▶ [What you need to do]
Extract the records in full, leaving every picture out.

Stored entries
☆ ☆ ☆ ☆
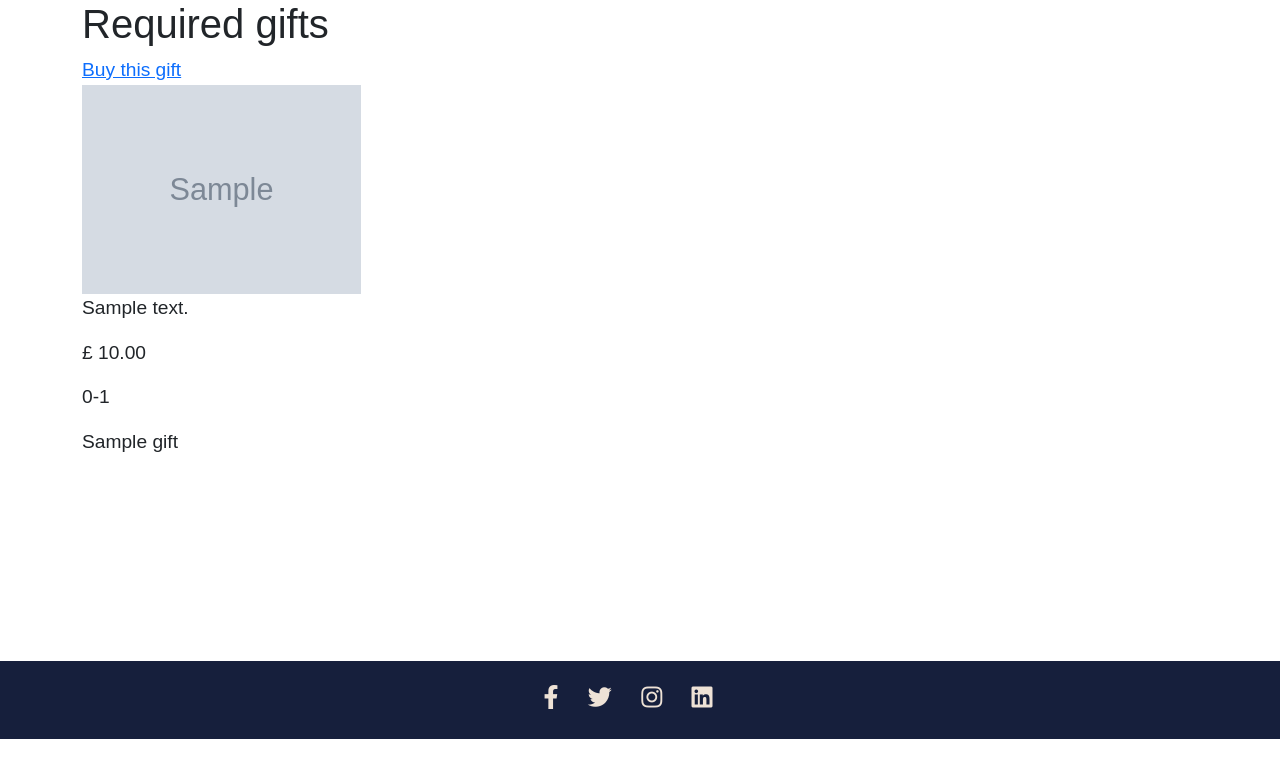
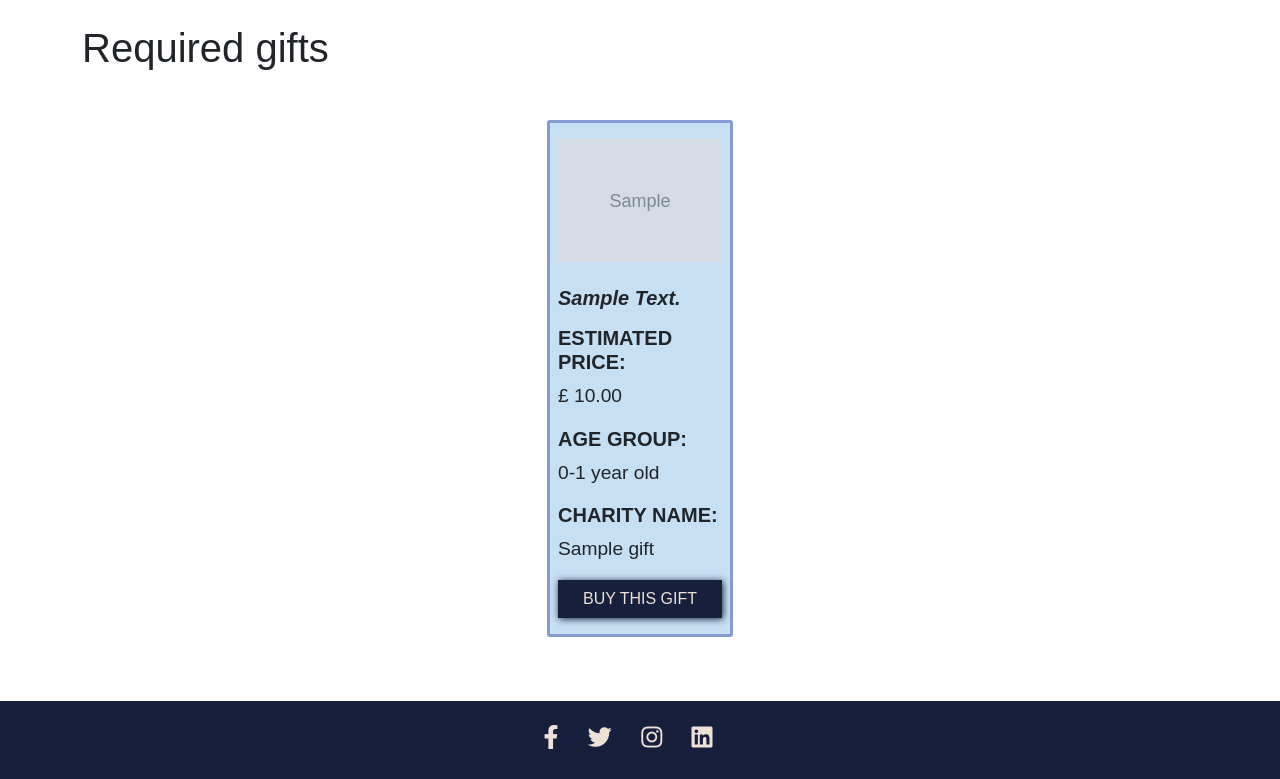
Before and after one commit to AmyOShea/GiftOfGiving, a Django app: page /gifts/ in a window 1280 px wide. Shown: the part 61-840 px from the top of the page. Before the commit the page ends 800 px from the top, so only its background shows below. Run offline with Django 3.2, Linux system fonts and the light colour scheme; tables that the repository leaves empty hold one stand-in row (values such as "Sample post"); grey boxes marked "Sample" are stand-in pictures; some libraries are stand-ins or nearby versions; some web fonts are replaced.

Commit message:
Added styling to the gifts display

```diff
--- a/gifts/templates/gifts/gifts.html
+++ b/gifts/templates/gifts/gifts.html
@@ -5,31 +5,34 @@
 <div class="container mb-5 body-container">
     <!-- Add new gift form-->
     <div class="row no-gutters align-items-center">
-        <div class="">
+        <div class="col-12 my-4">
             <h1>Required gifts</h1>
         </div>
     </div>
-    <div class="row no-gutters align-items-center">
-        <div class="col-6 col-sm-4 col-md-3">
-            {% for gift in show_gifts %}
+    <div class="row no-gutters align-items-center justify-content-center">
+        {% for gift in show_gifts %}
+        <div class="col-12 col-sm-3 col-lg-2 py-3 px-2 contact-container my-3 mx-2">
             <!-- gift image -->
-            <a href="{% url 'view_gift' request.user gift.id %}">Buy this gift</a>
             <div class="">
-                <img src="{{ gift.image.url }}" class="d-block w-100" alt="{{ gift.description }}">
+                <img src="{{ gift.image.url }}" class="d-block w-100 pb-4" alt="{{ gift.description }}">
             </div>
             <!-- gift description -->
-            <p>{{ gift.description }}</p>
+            <h5 class="text-capitalize pb-2"><strong><em>{{ gift.description }}</em> </strong>  </h5>
             <!-- gift estimated price -->
-            <p> £ {{ gift.estimated_price }}</p>
+            <h5 class="text-uppercase"><strong>estimated price:</strong></h5>
+            <p>£ {{ gift.estimated_price }}</p>
             <!-- child age -->
-            <p> {{ gift.age_range}}</p>
+            <h5 class="text-uppercase"><strong>age group:</strong></h5>
+            <p>{{ gift.age_range}} year old</p>
             <!-- needed/committed/received -->
             <!-- <p> {{ gift.needed }} </p>
             <p> {{ gift.committed }} </p>
             <p> {{ gift.received }} </p> -->
             <!-- charity name -->
-            <p> {{ gift.organisation_name }}</p>
-            {% endfor %}
+            <h5 class="text-uppercase"><strong>charity name:</strong></h5>
+            <p>{{ gift.organisation_name }}</p>
+                <a class="btn col-12" href="{% url 'view_gift' request.user gift.id %}">Buy this gift</a>
         </div>
+        {% endfor %}
     </div>
 {% endblock %}
```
☆ ☆ ☆ ☆
▶ [The completed task]
Before and after one commit to AmyOShea/GiftOfGiving, a Django app: page /gifts/ in a window 1280 px wide. Shown: the part 61-840 px from the top of the page. Before the commit the page ends 800 px from the top, so only its background shows below. Run offline with Django 3.2, Linux system fonts and the light colour scheme; tables that the repository leaves empty hold one stand-in row (values such as "Sample post"); grey boxes marked "Sample" are stand-in pictures; some libraries are stand-ins or nearby versions; some web fonts are replaced.

Commit message:
Added styling to the gifts display

```diff
--- a/gifts/templates/gifts/gifts.html
+++ b/gifts/templates/gifts/gifts.html
@@ -5,31 +5,34 @@
 <div class="container mb-5 body-container">
     <!-- Add new gift form-->
     <div class="row no-gutters align-items-center">
-        <div class="">
+        <div class="col-12 my-4">
             <h1>Required gifts</h1>
         </div>
     </div>
-    <div class="row no-gutters align-items-center">
-        <div class="col-6 col-sm-4 col-md-3">
-            {% for gift in show_gifts %}
+    <div class="row no-gutters align-items-center justify-content-center">
+        {% for gift in show_gifts %}
+        <div class="col-12 col-sm-3 col-lg-2 py-3 px-2 contact-container my-3 mx-2">
             <!-- gift image -->
-            <a href="{% url 'view_gift' request.user gift.id %}">Buy this gift</a>
             <div class="">
-                <img src="{{ gift.image.url }}" class="d-block w-100" alt="{{ gift.description }}">
+                <img src="{{ gift.image.url }}" class="d-block w-100 pb-4" alt="{{ gift.description }}">
             </div>
             <!-- gift description -->
-            <p>{{ gift.description }}</p>
+            <h5 class="text-capitalize pb-2"><strong><em>{{ gift.description }}</em> </strong>  </h5>
             <!-- gift estimated price -->
-            <p> £ {{ gift.estimated_price }}</p>
+            <h5 class="text-uppercase"><strong>estimated price:</strong></h5>
+            <p>£ {{ gift.estimated_price }}</p>
             <!-- child age -->
-            <p> {{ gift.age_range}}</p>
+            <h5 class="text-uppercase"><strong>age group:</strong></h5>
+            <p>{{ gift.age_range}} year old</p>
             <!-- needed/committed/received -->
             <!-- <p> {{ gift.needed }} </p>
             <p> {{ gift.committed }} </p>
             <p> {{ gift.received }} </p> -->
             <!-- charity name -->
-            <p> {{ gift.organisation_name }}</p>
-            {% endfor %}
+            <h5 class="text-uppercase"><strong>charity name:</strong></h5>
+            <p>{{ gift.organisation_name }}</p>
+                <a class="btn col-12" href="{% url 'view_gift' request.user gift.id %}">Buy this gift</a>
         </div>
+        {% endfor %}
     </div>
 {% endblock %}
```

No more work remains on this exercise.